Report says lack of available land obstacle to expanding infrastructure
Number of charing points needs to increase significantly. Picture: Wandsworth Council
London may need up to 60,000 electric vehicle charging points by 2030 to support the shift to greener transport, TfL has revealed.
Published last week, the Mayor of London’s 2030 electric vehicle infrastructure strategy includes modelling from TfL that estimates between 40,000 and 60,000 electric vehicle charging points will be needed in the capital by the start of the next decade, 4,000 of which will need to be rapid charge points.
There are currently just over 7,000 charging points for electric vehicles within the M25 boundary, 300 of which are rapid charging points that can fully charge a vehicle’s battery in around 30 minutes.
In the past year, around 2,000 new charging points have been introduced in London, some of which are exclusively reserved for use by electric black cabs.
The mayor’s strategy has identified a lack of available land as one the biggest obstacles to expanding electric vehicle infrastructure in London, and has suggested using public sector land to accommodate up to 1,000 rapid charging points.
Christina Calderato, director of transport strategy and policy for TfL, said: “London’s toxic air reduces the length and quality of lives across the city and contributes to climate change. Improved electric vehicle infrastructure can support more essential trips being made using zero-emission transport, which will help tackle the twin dangers of air pollution and the climate emergency.
“Since we published the Mayor’s Taskforce EV Infrastructure Delivery Plan in 2019 the number of EV charge points in London has increased by 55 per cent, and now accounts for approximately a third of all charge points in the UK.
“The innovative approach to unlocking public sector land in the capital, set out in the Mayor’s 2030 Electric Vehicle Infrastructure Strategy, will accelerate the delivery of much needed rapid charge points even further, supporting better access for all users in all areas of London.”
While the plan to expand electric vehicle charging infrastructure has been mostly welcomed, the London Cycling Campaign has stressed that electric cars “can only be part of reducing transport emissions”.
Simon Munk, campaigns manager at London Cycling Campaign, said: “We need a rapid rollout of charging points for EVs. But we also need to be clear that EVs can only be part of reducing transport emissions. The Climate Change Committee has been clear we need to reduce driving and enable alternatives to using cars, electric or not, as a priority for emissions.

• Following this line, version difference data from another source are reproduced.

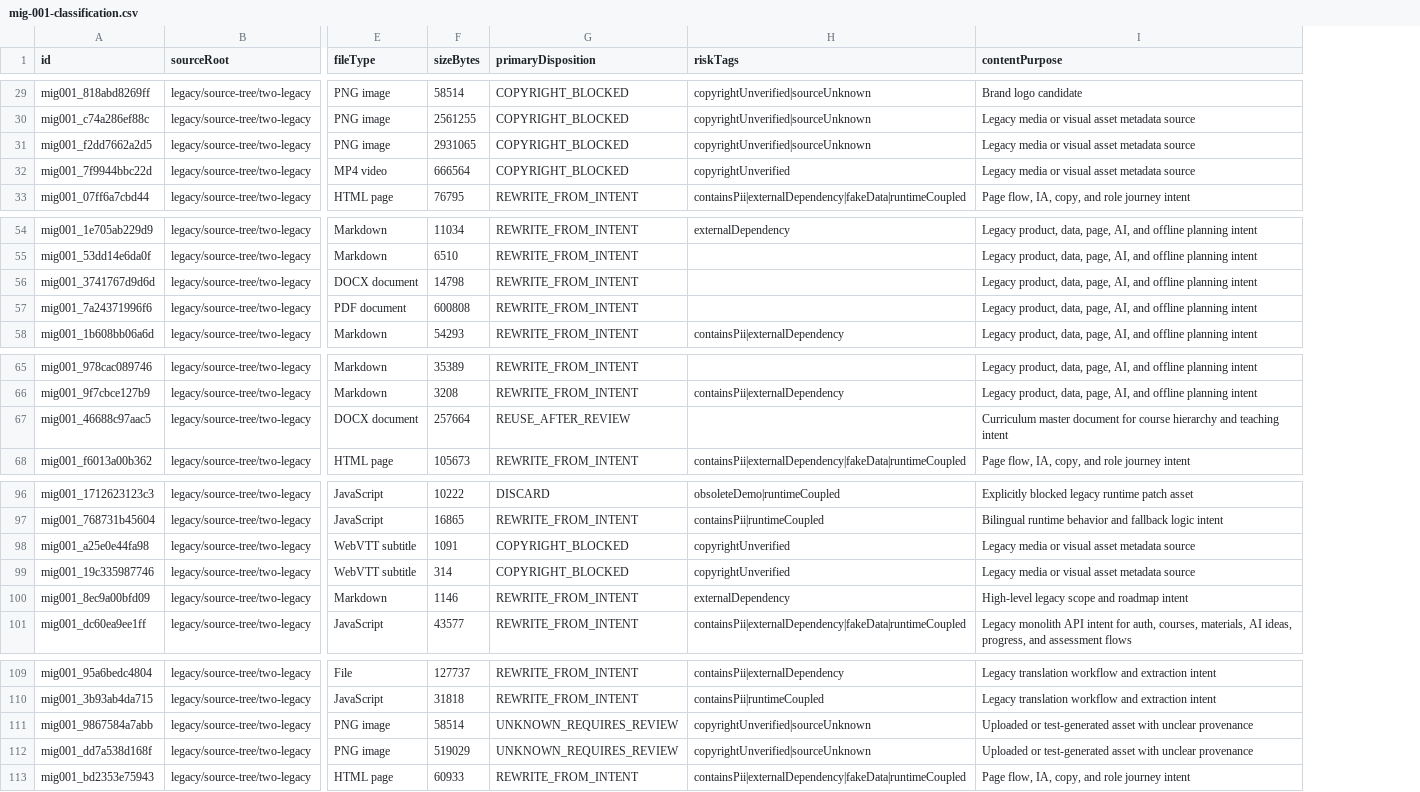
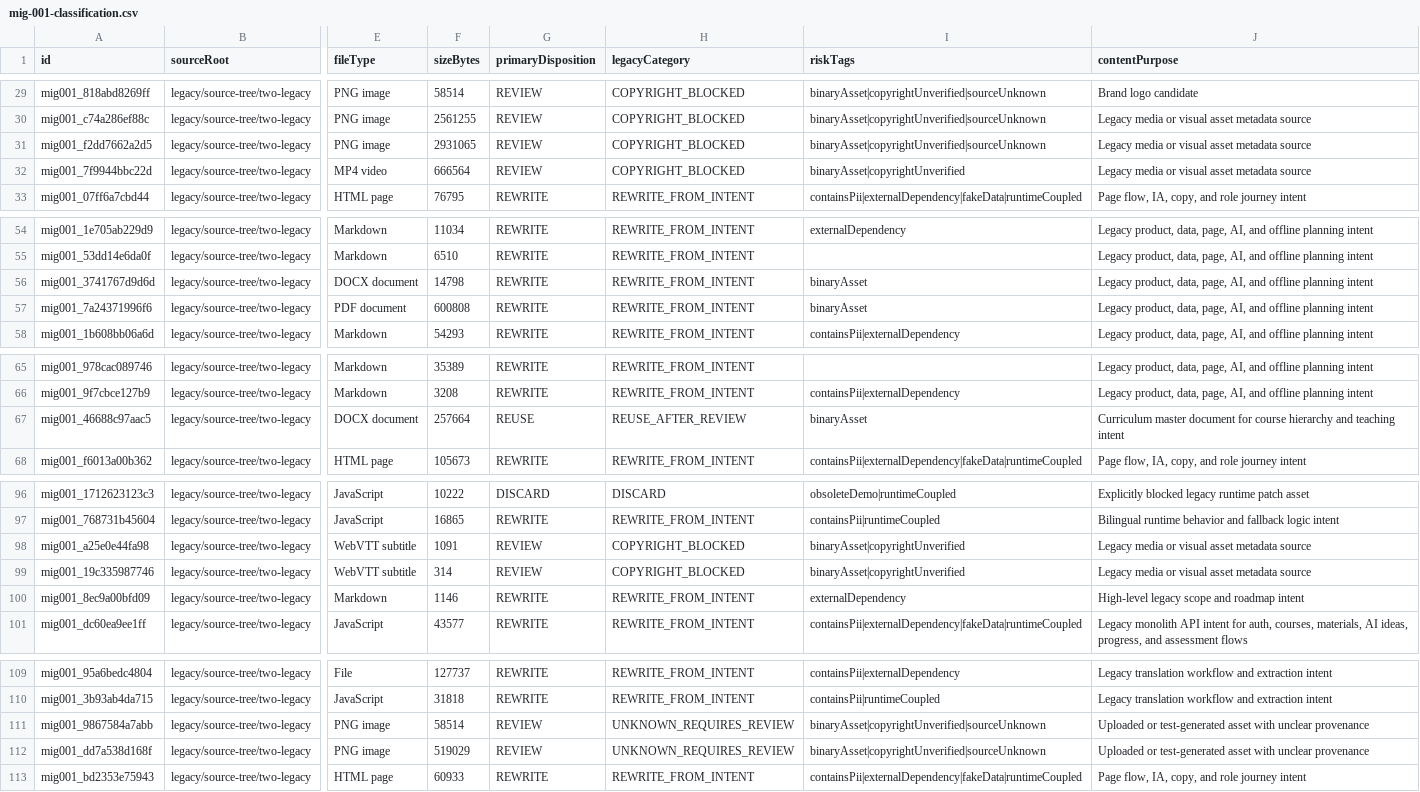
Before and after one commit to tianxiansheng166/yuzan-workspace-main, a CSV file: legacy/review/mig-001-classification.csv, drawn as a sheet; only a part is shown, gaps mark what is left out; addresses are those after the commit; the diff covers the shown part only; the diff names each change by its address in the sheet, - before the commit and + after, or states it on an @@ line.

Commit message:
fix(migration): enforce deterministic safe legacy audit

```diff
--- a/legacy/review/mig-001-classification.csv
+++ b/legacy/review/mig-001-classification.csv
+column G (primaryDisposition), rows 29-33: REVIEW | REVIEW | REVIEW | REVIEW | REWRITE; rows 54-58: all REWRITE; rows 65-68: REWRITE | REWRITE | REUSE | REWRITE; rows 96-101: DISCARD | REWRITE | REVIEW | REVIEW | REWRITE | REWRITE; rows 109-113: REWRITE | REWRITE | REVIEW | REVIEW | REWRITE
-H1: primaryDisposition
+H1: legacyCategory
-I29:I31 (riskTags): copyrightUnverified|sourceUnknown
+I29:I31 (riskTags): binaryAsset|copyrightUnverified|sourceUnknown
-I32 (riskTags): copyrightUnverified
+I32 (riskTags): binaryAsset|copyrightUnverified
-I56:I57 (riskTags): (empty)
+I56:I57 (riskTags): binaryAsset
-I67 (riskTags): (empty)
+I67 (riskTags): binaryAsset
-I98:I99 (riskTags): copyrightUnverified
+I98:I99 (riskTags): binaryAsset|copyrightUnverified
-I111:I112 (riskTags): copyrightUnverified|sourceUnknown
+I111:I112 (riskTags): binaryAsset|copyrightUnverified|sourceUnknown
```
Also changed, not shown: 20 edited cells elsewhere in this file, 10 other files.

And of course, electric cars won’t fix London’s crises of congestion, road danger, inactivity either, and won’t fix pollution issues completely. The big priority has to be enabling more walking & cycling and improving public transport.”
The Government’s plan to ban the sale of new petrol and diesel cars from 2030, as well as regional clean air policies such as ULEZ and the ULEZ expansion, has seen demand for new electric vehicles increase by more than 30 per cent in the past year.
But a surge in demand and a global shortage of semiconductors has seen supply issues disrupt the electric vehicle market, with would-be buyers facing waiting lists of up to a year for a brand-new electric car.
Autotrader has estimated that sales of electric vehicles could overtake sales of petrol and diesel vehicles by as early as 2025, while the ban on new petrol and diesel cars could see them disappear from Britain’s roads almost entirely by the mid-2040s.
Joe Talora - Local Democracy Reporter
October 20, 2021